After you've merged everybody's signatures, verify them:
bin/gverify --release <release-name> <package>.yml
- Log files are captured to the var directory
- You can run the utilities in libexec by running
- To start the target VM run
start-target 32 lucid-i386or
start-target 64 lucid-amd64
- To ssh into the target run
on-target -u root
- On the target, the build directory contains the code as it is compiled and install contains intermediate libraries
- By convention, the script in <package>.yml starts with any environment setup you would need to manually compile things on the target

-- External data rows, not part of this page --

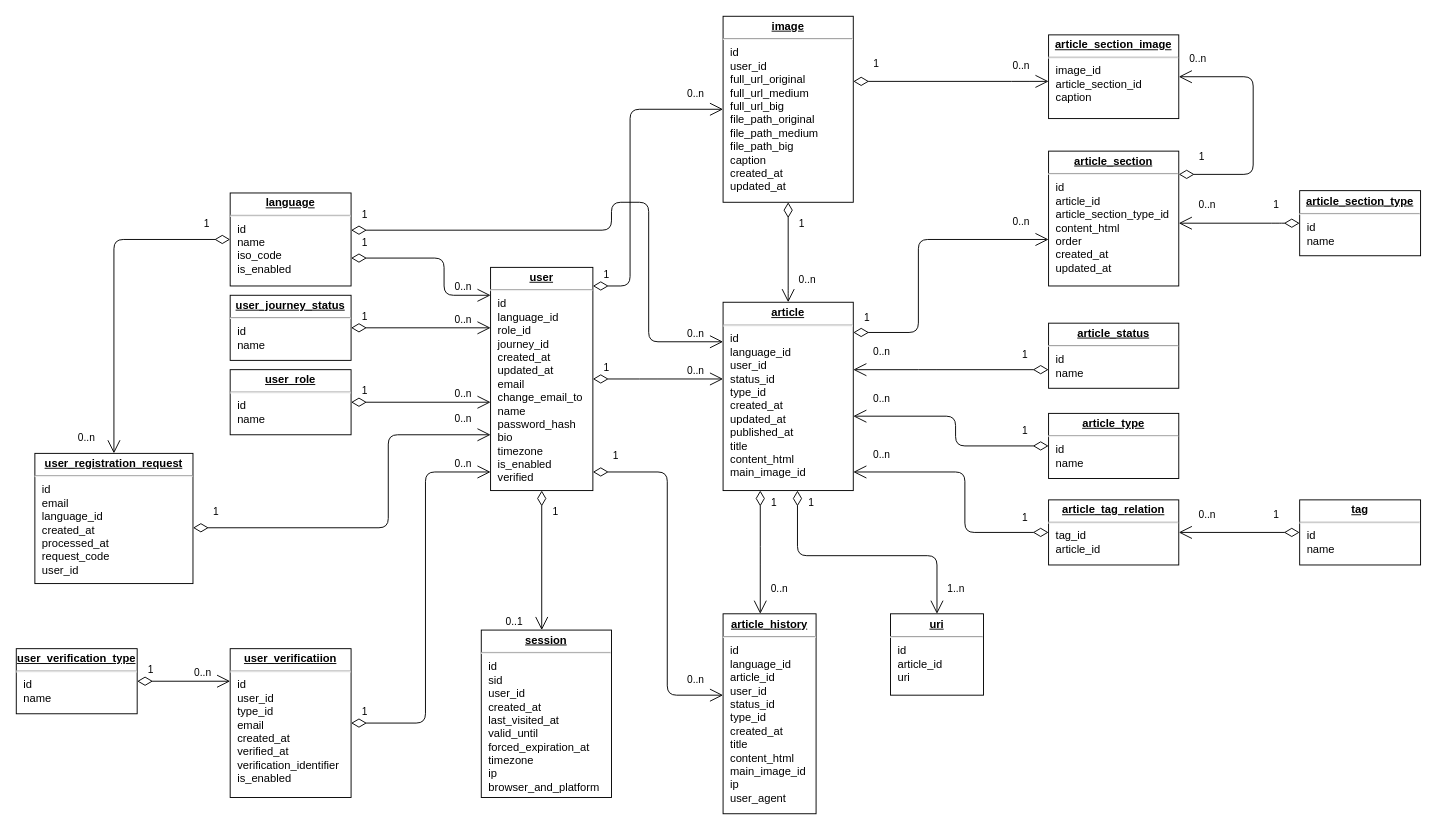
The draw.io diagram DatabaseDiagram/amora.drawio in uveic/amora, before the edit. Source tidied: cells renumbered, new cells numbered last; positions are measured from the earlier drawing's top-left corner, leaving out a move shared by most shapes. Both pictures are drawn from the tidied source at 93%, with x=0, y=0 at pixel (16, 16).
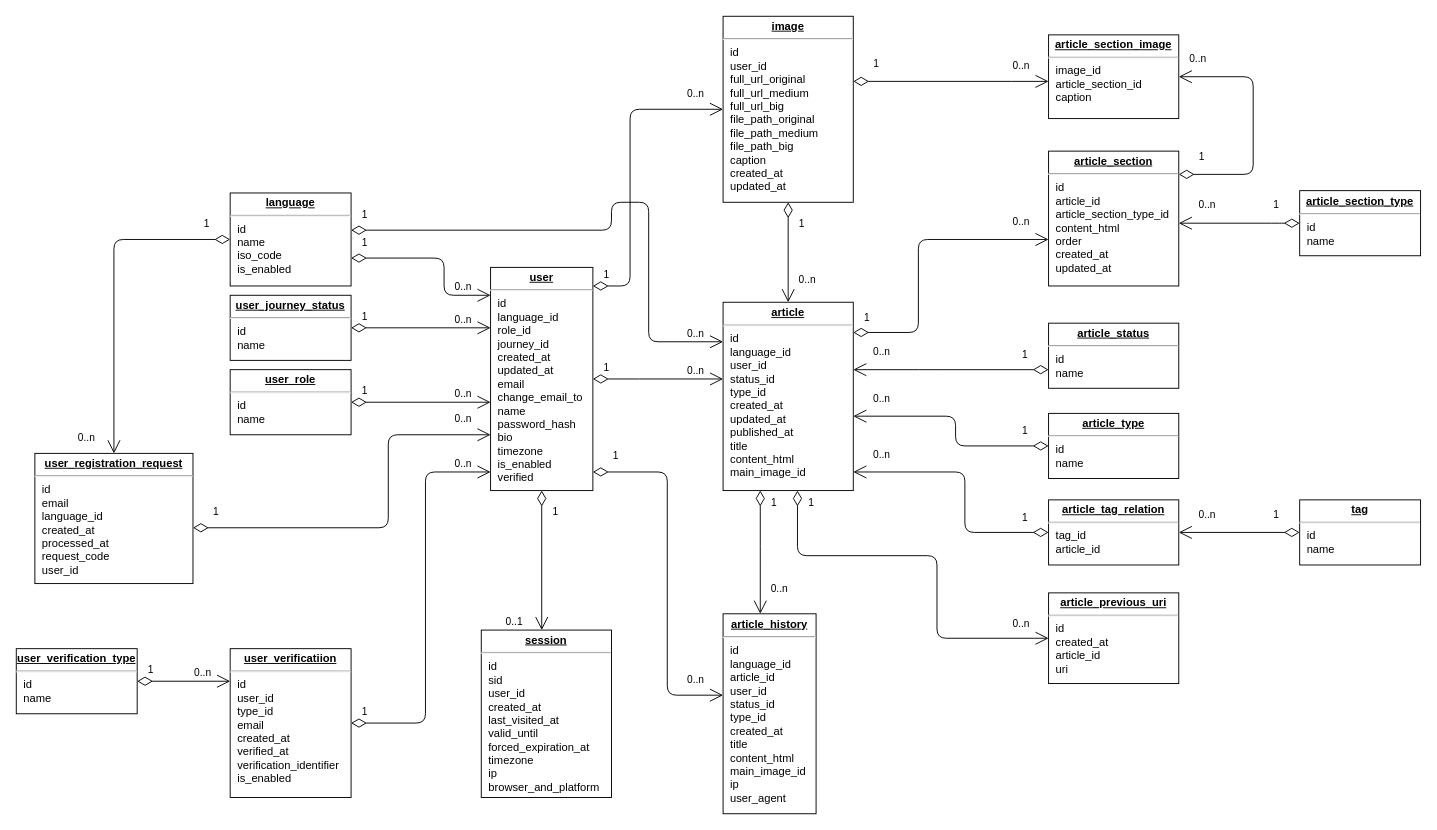
After the change.

Commit message:
Update database diagram

The change refers to these unchanged cells:
```xml
<mxCell id="84" style="endArrow=open;html=1;endSize=12;startArrow=diamondThin;startSize=14;startFill=0;edgeStyle=orthogonalEdgeStyle;" parent="1" edge="1" source="5" target="83">
  <mxGeometry relative="1" as="geometry">
    <Array as="points">
      <mxPoint x="840" y="580" />
      <mxPoint x="990" y="580" />
    </Array>
  </mxGeometry>
</mxCell>
```

Diff of the diagram source:
```diff
@@
-    <mxCell id="83" value="&lt;p style=&quot;margin: 0px ; margin-top: 4px ; text-align: center ; text-decoration: underline&quot;&gt;&lt;b&gt;uri&lt;/b&gt;&lt;/p&gt;&lt;hr&gt;&lt;p style=&quot;margin: 0px ; margin-left: 8px&quot;&gt;id&lt;/p&gt;&lt;p style=&quot;margin: 0px ; margin-left: 8px&quot;&gt;article_id&lt;/p&gt;&lt;p style=&quot;margin: 0px ; margin-left: 8px&quot;&gt;uri&lt;/p&gt;" style="verticalAlign=top;align=left;overflow=fill;fontSize=12;fontFamily=Helvetica;html=1;" parent="1" vertex="1">
-      <mxGeometry x="940" y="642.5" width="100" height="87.5" as="geometry" />
+    <mxCell id="83" value="&lt;p style=&quot;margin: 0px ; margin-top: 4px ; text-align: center ; text-decoration: underline&quot;&gt;&lt;b&gt;article_previous_uri&lt;/b&gt;&lt;/p&gt;&lt;hr&gt;&lt;p style=&quot;margin: 0px ; margin-left: 8px&quot;&gt;id&lt;/p&gt;&lt;p style=&quot;margin: 0px ; margin-left: 8px&quot;&gt;created_at&lt;/p&gt;&lt;p style=&quot;margin: 0px ; margin-left: 8px&quot;&gt;article_id&lt;/p&gt;&lt;p style=&quot;margin: 0px ; margin-left: 8px&quot;&gt;uri&lt;/p&gt;" style="verticalAlign=top;align=left;overflow=fill;fontSize=12;fontFamily=Helvetica;html=1;" parent="1" vertex="1">
+      <mxGeometry x="1110" y="620" width="140" height="97.5" as="geometry" />
     </mxCell>
@@
-    <mxCell id="86" value="&lt;div&gt;1..n&lt;/div&gt;" style="edgeLabel;html=1;align=right;verticalAlign=top;" parent="84" vertex="1">
+    <mxCell id="86" value="&lt;div&gt;0..n&lt;/div&gt;" style="edgeLabel;html=1;align=right;verticalAlign=top;" parent="84" vertex="1">
       <mxGeometry x="1" relative="1" as="geometry">
-        <mxPoint x="30" y="-40" as="offset" />
+        <mxPoint x="-20" y="-29" as="offset" />
       </mxGeometry>
     </mxCell>
```
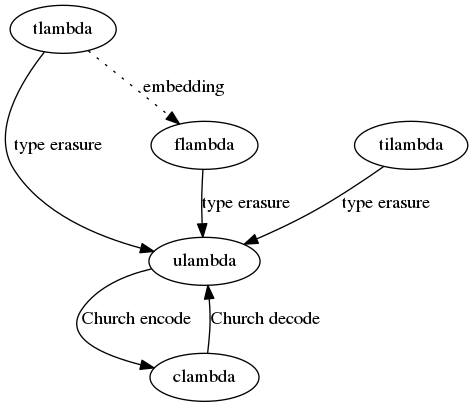
Earlier version of the Graphviz export calculi.png (rootmos/lambdasylum). Its source is kept beside it as calculi.dot.
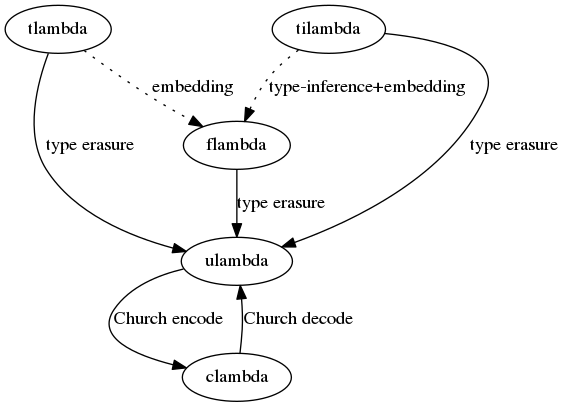
Above is the later version.

Commit message:
An embedding of tilambda into flambda

Change to the diagram source:
```diff
@@ -6,4 +6,5 @@
     flambda -> ulambda [label="type erasure"];
     tilambda -> ulambda [label="type erasure"];
     tlambda -> flambda [label="embedding", style=dotted];
+    tilambda -> flambda [label="type-inference+embedding", style=dotted];
 }
```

- disable sudo in target, just in case of a hypervisor exploit
- tar and other archive timestamp setter
lxc-start, which may require root. If you are in the admin group, you can add the following sudoers line to prevent asking for the password every time:
%admin ALL=NOPASSWD: /usr/bin/lxc-start
Recent distributions allow lxc-start to be run by non-priviledged users, so you might be able to rip-out the
sudo calls in
If you have a runaway
lxc-start command, just use
kill -9 on it.
The machine configuration requires access to br0 and assumes that the host address is 10.0.2.2:
sudo brctl addbr br0 sudo ifconfig br0 10.0.2.2/24 up
Not very extensive, currently.
python -m unittest discover test